Tuesday's liftoff occurred right on time but the flight ran into trouble about 10 seconds later. Range safety officers radioed commands to explode the rocket after about 20 seconds. Flaming debris rained down on the southern end of Wallops Islands.
"It's too early to comment on how bad the damage is to the pad. We know there was some. We don't know the extent yet," Bill Wrobel, director of NASA's Wallops Flight Facility, told reporters.
Orbital Sciences and NASA immediately launched an investigation in the accident, the first since the U.S. space agency turned to commercial companies to resupply the station after the space shuttles were retired.
"We will understand what happened hopefully soon and we'll get things back on track," Culbertson told the launch team.
"We've all seen this happen in our business before and we've all seen the teams recover from this.

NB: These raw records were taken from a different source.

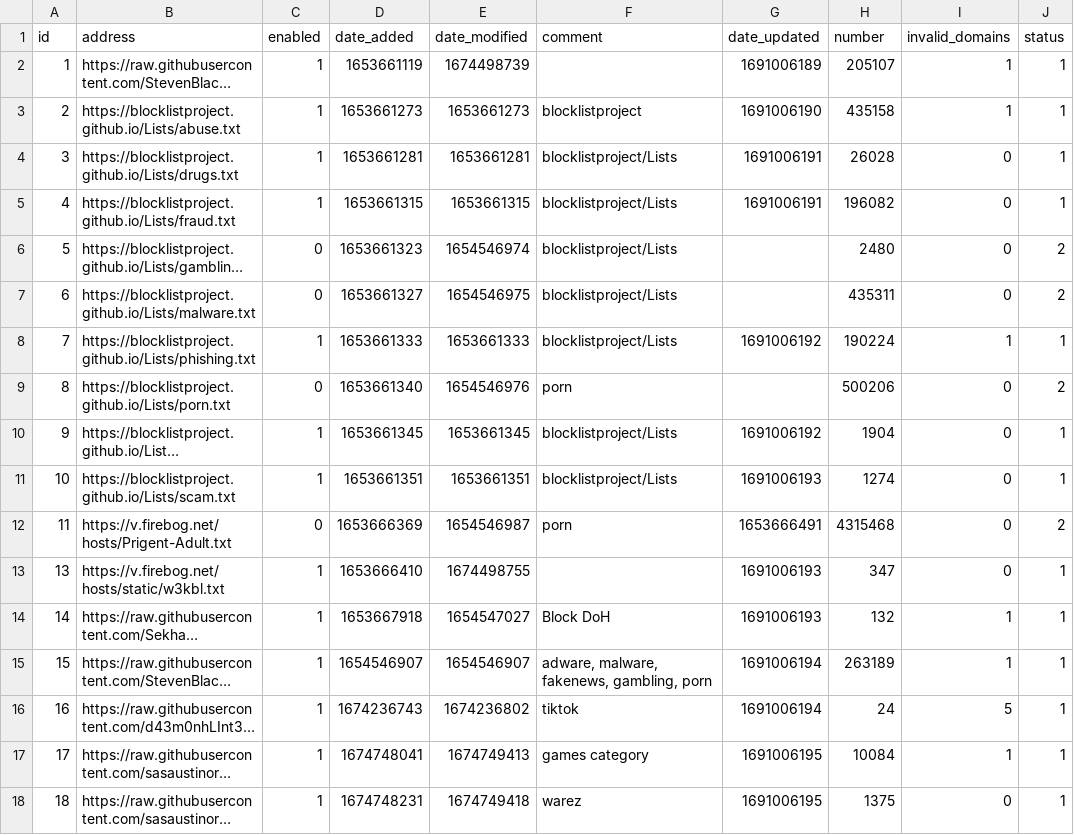
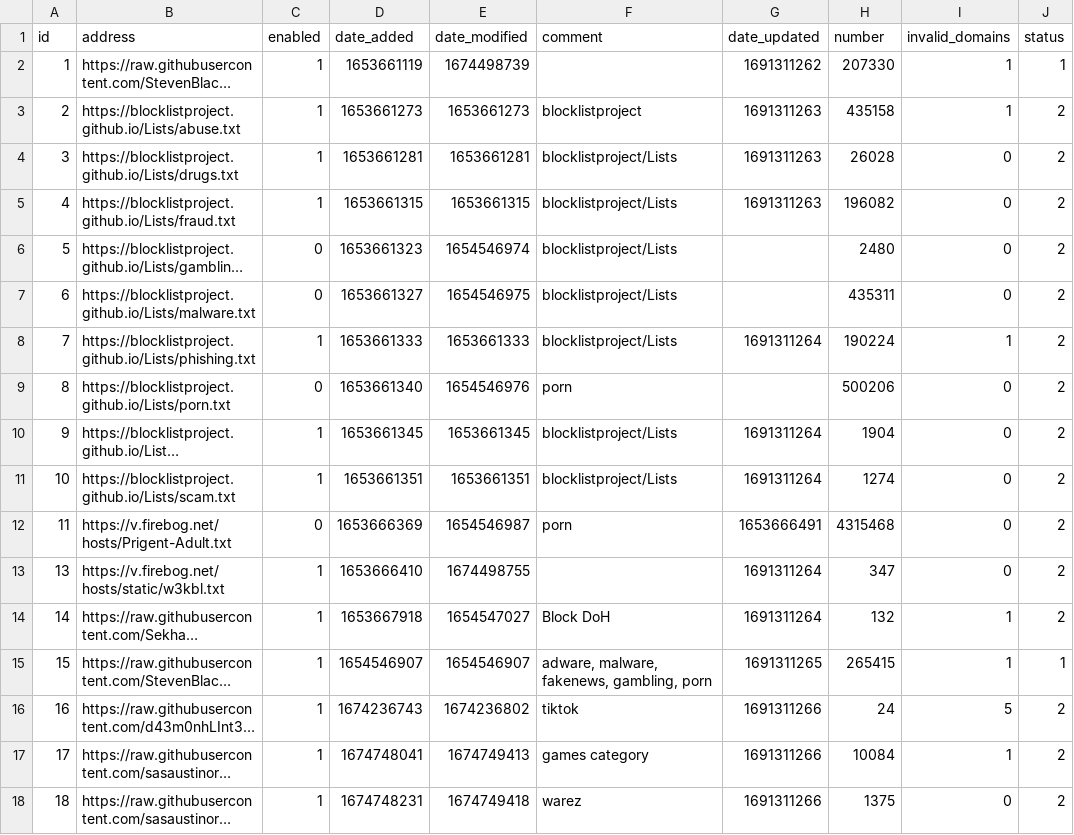
Before and after one commit to sasaustinorg/my-pihole-lists, a CSV file: adlist.csv, drawn as a sheet; long unchanged cells end in …; the diff names each change by its address in the sheet, - before the commit and + after, or states it on an @@ line.

Commit message:
Updated August  6, 2023  7:00AM

```diff
--- a/adlist.csv
+++ b/adlist.csv
-G2 (date_updated): 1691006189
+G2 (date_updated): 1691311262
-H2 (number): 205107
+H2 (number): 207330
-G3 (date_updated): 1691006190
+G3 (date_updated): 1691311263
-J3:J5 (status): 1
+J3:J5 (status): 2
-G4:G5 (date_updated): 1691006191
+G4:G5 (date_updated): 1691311263
-G8 (date_updated): 1691006192
+G8 (date_updated): 1691311264
-J8 (status): 1
+J8 (status): 2
-G10 (date_updated): 1691006192
+G10 (date_updated): 1691311264
-J10:J11 (status): 1
+J10:J11 (status): 2
-G11 (date_updated): 1691006193
+G11 (date_updated): 1691311264
-G13:G14 (date_updated): 1691006193
+G13:G14 (date_updated): 1691311264
-J13:J14 (status): 1
+J13:J14 (status): 2
-G15 (date_updated): 1691006194
+G15 (date_updated): 1691311265
-H15 (number): 263189
+H15 (number): 265415
-G16 (date_updated): 1691006194
+G16 (date_updated): 1691311266
-J16:J18 (status): 1
+J16:J18 (status): 2
-G17:G18 (date_updated): 1691006195
+G17:G18 (date_updated): 1691311266
```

We will do the same," he said.
Orbital Sciences has previously flown its Antares rocket four times, all successfully. The company is one of two hired by NASA to fly cargo to the space station. The second company, privately owned Space Exploration Technologies, is due to make its fourth cargo run to the station in December.
Tuesday's launch included an enhanced upper-stage booster and was the third of eight under the firm's $1.9 billion contract with NASA.
"We are very disappointed with the events of this evening," NASA space station program manager Mike Suffredini said. "The Cygnus spacecraft is a significant part of the logistics capability that supports the ISS."
"But we have every confidence in the Orbital team and their ability to get to root cause, resolve the issues and get back to flying," he added.
The Cygnus was not carrying any critical components for the station and the crew has a four- to six-month stockpile of food and supplies, Suffredini added.
A Russian cargo ship was due to launch to the station on Wednesday. Space Exploration Technologies, or SpaceX, which also flies cargo to the station for NASA is due to launch its next Dragon freighter on Dec. 9.
Video below (excerpt from NASA TV):
On Wednesday, Sept. 18, a second company hired by NASA to fly cargo to the International Space Station sailed through the first leg of its debut run. Orbital Sciences Inc. launched its Antares rocket carrying the unmanned Cygnus space vehicle into orbit.
The Orbtial Sciences Antares rocket launch as seen in infrared light.
The Soyuz rocket is rolled out to the launch pad by train on Monday, Sept. 23, 2013, at the Baikonur Cosmodrome in Kazakhstan. Expedition 37 is set for launch to the space station on Sept. 26.
In the Integration Facility at the Baikonur Cosmodrome in Kazakhstan, the Soyuz TMA-10M spacecraft is lowered into position for its encapsulation in the third stage of a Soyuz rocket Sept. 19.
On Thursday, Sept. 19, the Harvest Moon -- the full moon that falls closest to the autumnal equinox -- rises over Washington D.C.
This week saw the announcement of the winners for the Royal Observatory Greenwich Astronomy Photographer of the Year 2013 awards. The overall winner was this stunning photo of the Milky Way ('Guiding Light to the Stars'), taken by Mark Gee.
Giant clumps of newborn stars are stirred amongst clouds of dark dust and glowing gas in this amazing new image of IC 4628, also known as the "Prawn Nebula."
Researchers announced this week the discovery of over 160,000 globular clusters lurking inside Abell 1689 -- the largest population of globular clusters ever seen in the Cosmos.
Resembling a swarm of starlings mid-flight these tiny blue points of light are the stars that comprise dwarf galaxy ESO 540-31, located in the constellation Cetus, The Whale.
Is that Han Solo frozen in carbonite? Or is it just an odd raised feature on Mercury's surface? This photo from NASA's MESSENGER probe tricked the brain into thinking this was the famous Star Wars smuggler -- alas, it's not.